Our self-guided walking tour of Dublin continued with stops at Christchurch Cathedral and Dublin Castle. We intended to visit the Jameson distillery, but it turned out to be closed for re-development.
We had also planned to tour the Kilmainham Gaol, but we didn’t plan quite well enough–tickets for the day were sold out by the time we arrived. Since we were all ready there, we perused the museum there for a while, and that was quite interesting.
From there, we headed to the Guinness Storehouse, where we took a tour and had drinks in the Gravity Bar, which offers 360-degree views of Dublin.

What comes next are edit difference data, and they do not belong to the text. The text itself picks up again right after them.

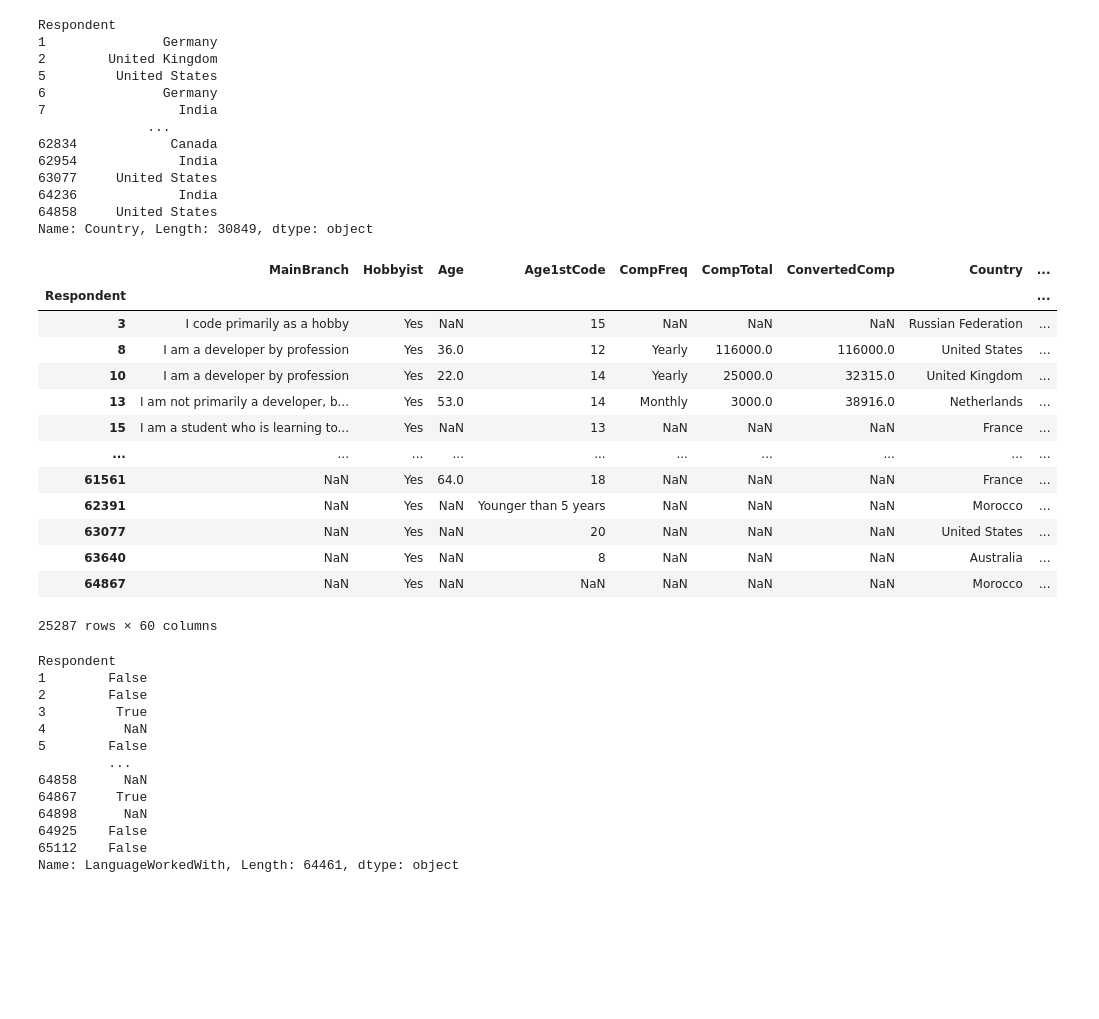
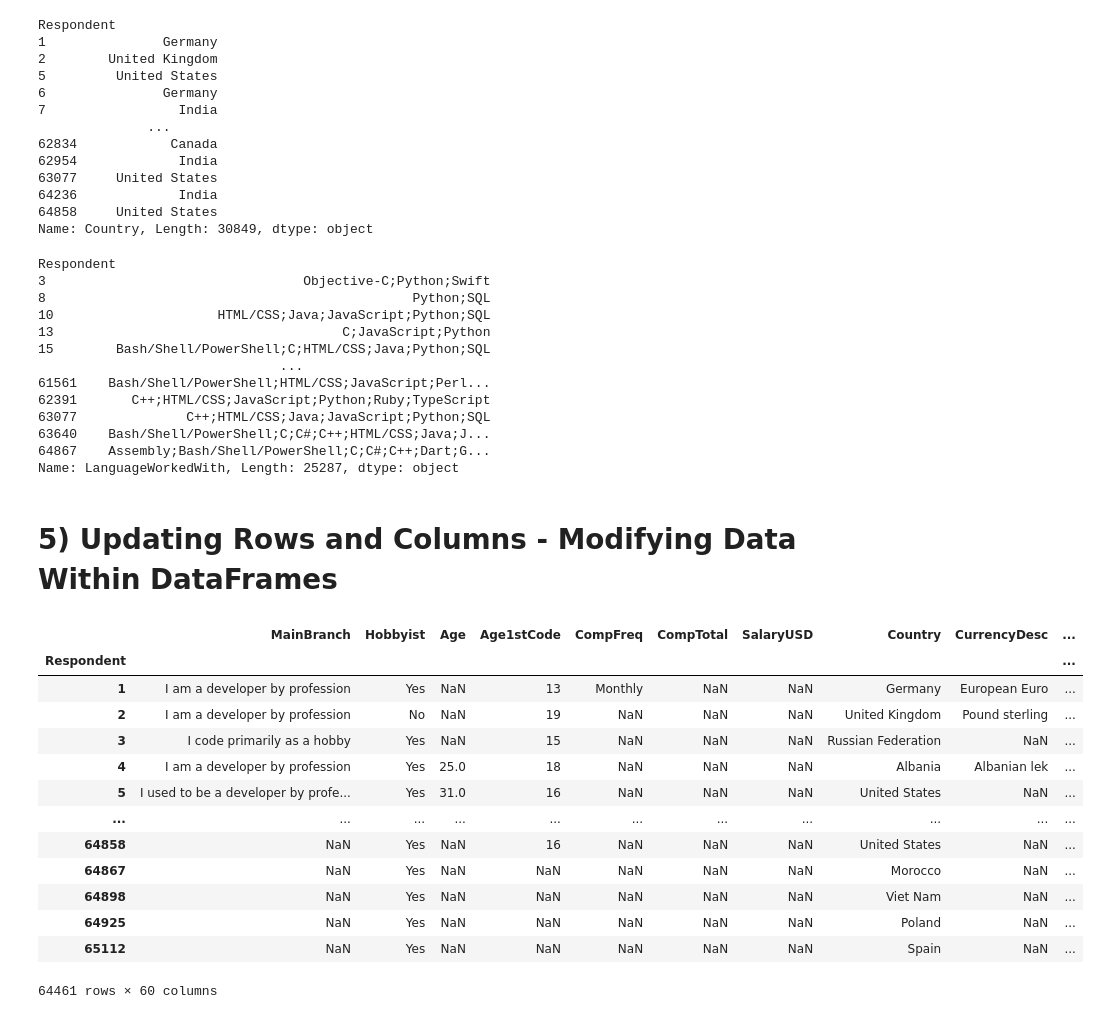
Before and after one commit to yonycherkos/data_analysis, a Jupyter notebook: pandas/Pandas Tutorials.ipynb, the cells around one changed output. Cells and saved outputs as stored; diff of their text form; code cells hidden in the pictures; blank space fills up the shorter version.

Commit message:
5) Updating Rows and Columns - Modifying Data Within DataFrames

```diff
--- a/pandas/Pandas Tutorials.ipynb
+++ b/pandas/Pandas Tutorials.ipynb
@@ -181,35 +181,42 @@ Name: Country, Length: 30849, dtype: object
 # %%
 filt = df["LanguageWorkedWith"].str.contains("Python", na=False)
 # %%
-df.loc[filt]
+df.loc[filt, "LanguageWorkedWith"]
 # %% [output]
-|  | MainBranch | Hobbyist | Age | Age1stCode | CompFreq | CompTotal | ConvertedComp | Country | ... |
-| Respondent |  |  |  |  |  |  |  |  | ... |
-| 3 | I code primarily as a hobby | Yes | NaN | 15 | NaN | NaN | NaN | Russian Federation | ... |
-| 8 | I am a developer by profession | Yes | 36.0 | 12 | Yearly | 116000.0 | 116000.0 | United States | ... |
-| 10 | I am a developer by profession | Yes | 22.0 | 14 | Yearly | 25000.0 | 32315.0 | United Kingdom | ... |
-| 13 | I am not primarily a developer, b... | Yes | 53.0 | 14 | Monthly | 3000.0 | 38916.0 | Netherlands | ... |
-| 15 | I am a student who is learning to... | Yes | NaN | 13 | NaN | NaN | NaN | France | ... |
-| ... | ... | ... | ... | ... | ... | ... | ... | ... | ... |
-| 61561 | NaN | Yes | 64.0 | 18 | NaN | NaN | NaN | France | ... |
-| 62391 | NaN | Yes | NaN | Younger than 5 years | NaN | NaN | NaN | Morocco | ... |
-| 63077 | NaN | Yes | NaN | 20 | NaN | NaN | NaN | United States | ... |
-| 63640 | NaN | Yes | NaN | 8 | NaN | NaN | NaN | Australia | ... |
-| 64867 | NaN | Yes | NaN | NaN | NaN | NaN | NaN | Morocco | ... |
-25287 rows × 60 columns
+Respondent
+3                                 Objective-C;Python;Swift
+8                                               Python;SQL
+10                     HTML/CSS;Java;JavaScript;Python;SQL
+13                                     C;JavaScript;Python
+15        Bash/Shell/PowerShell;C;HTML/CSS;Java;Python;SQL
+                               ...
+61561    Bash/Shell/PowerShell;HTML/CSS;JavaScript;Perl...
+62391       C++;HTML/CSS;JavaScript;Python;Ruby;TypeScript
+63077              C++;HTML/CSS;Java;JavaScript;Python;SQL
+63640    Bash/Shell/PowerShell;C;C#;C++;HTML/CSS;Java;J...
+64867    Assembly;Bash/Shell/PowerShell;C;C#;C++;Dart;G...
+Name: LanguageWorkedWith, Length: 25287, dtype: object
-# %%
-filt
-# %% [output]
-Respondent
-1        False
-2        False
-3         True
-4          NaN
-5        False
-         ...
-64858      NaN
-64867     True
-64898      NaN
-64925    False
-65112    False
-Name: LanguageWorkedWith, Length: 64461, dtype: object
+# %% [markdown]
+# 5) Updating Rows and Columns - Modifying Data Within DataFrames
+# %%
+pd.set_option("display.max_columns", 85)
+pd.set_option("display.max_rows", 85)
+# %%
+df.rename(columns={"ConvertedComp": "SalaryUSD"}, inplace=True)
+# %%
+df
+# %% [output]
+|  | MainBranch | Hobbyist | Age | Age1stCode | CompFreq | CompTotal | SalaryUSD | Country | CurrencyDesc | ... |
+| Respondent |  |  |  |  |  |  |  |  |  | ... |
+| 1 | I am a developer by profession | Yes | NaN | 13 | Monthly | NaN | NaN | Germany | European Euro | ... |
+| 2 | I am a developer by profession | No | NaN | 19 | NaN | NaN | NaN | United Kingdom | Pound sterling | ... |
+| 3 | I code primarily as a hobby | Yes | NaN | 15 | NaN | NaN | NaN | Russian Federation | NaN | ... |
+| 4 | I am a developer by profession | Yes | 25.0 | 18 | NaN | NaN | NaN | Albania | Albanian lek | ... |
+| 5 | I used to be a developer by profe... | Yes | 31.0 | 16 | NaN | NaN | NaN | United States | NaN | ... |
+| ... | ... | ... | ... | ... | ... | ... | ... | ... | ... | ... |
+| 64858 | NaN | Yes | NaN | 16 | NaN | NaN | NaN | United States | NaN | ... |
+| 64867 | NaN | Yes | NaN | NaN | NaN | NaN | NaN | Morocco | NaN | ... |
+| 64898 | NaN | Yes | NaN | NaN | NaN | NaN | NaN | Viet Nam | NaN | ... |
+| 64925 | NaN | Yes | NaN | NaN | NaN | NaN | NaN | Poland | NaN | ... |
+| 65112 | NaN | Yes | NaN | NaN | NaN | NaN | NaN | Spain | NaN | ... |
+64461 rows × 60 columns
```
Also changed, not shown: parts of 2 cells of this notebook, 1 other file.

I’ve taken quite a few brewery tours in my day and the brewing of beer occurs regularly in my kitchen, so frankly, learning about the brewing process is not all that interesting or novel to me. That said, I really enjoyed the Guinness tour. The building itself and the exhibits are impressive, and the tour was structured so that, for the most part, you could go through at your own pace.
At the conclusion of the tour, you have the option of (after brief instruction) being able to pull your own pint or to have one pulled for you in the Gravity Bar. We opted for the latter, mainly because I figured (incorrectly, as it turned out) that the bar might have options other than Guinness. Truth be told, I’m not a big fan of Guinness (*gasp*!). I don’t hate it–it’s just not my thing. I think it has something to do with the fact that when I look at it, I expect something chocolate–not something with hints or notes of chocolate but rather some serious, deep, dark chocolatey goodness–and am invariably disappointed. And frankly, the assumption that everyone who takes the tour and is not a child would want a Guinness seems a bit short-sighted, but oh well. I drank a little, and my companions finished my portion.
After loading up on Guinness-themed souvenirs, we sought out food at Against the Grain and then headed back to the apartment to pack up. Packing is never particularly fun, and according to my FitBit, we had racked up more than 30,000 stops that day, so a couple of beers seemed well deserved. As we drank and packed, we pondered exactly what had compelled us to buy quite so much beer. It had seemed like a good idea at the time, but there was no way we were going to finish it all. Ah well, hopefully the next occupants of the apartment enjoyed it.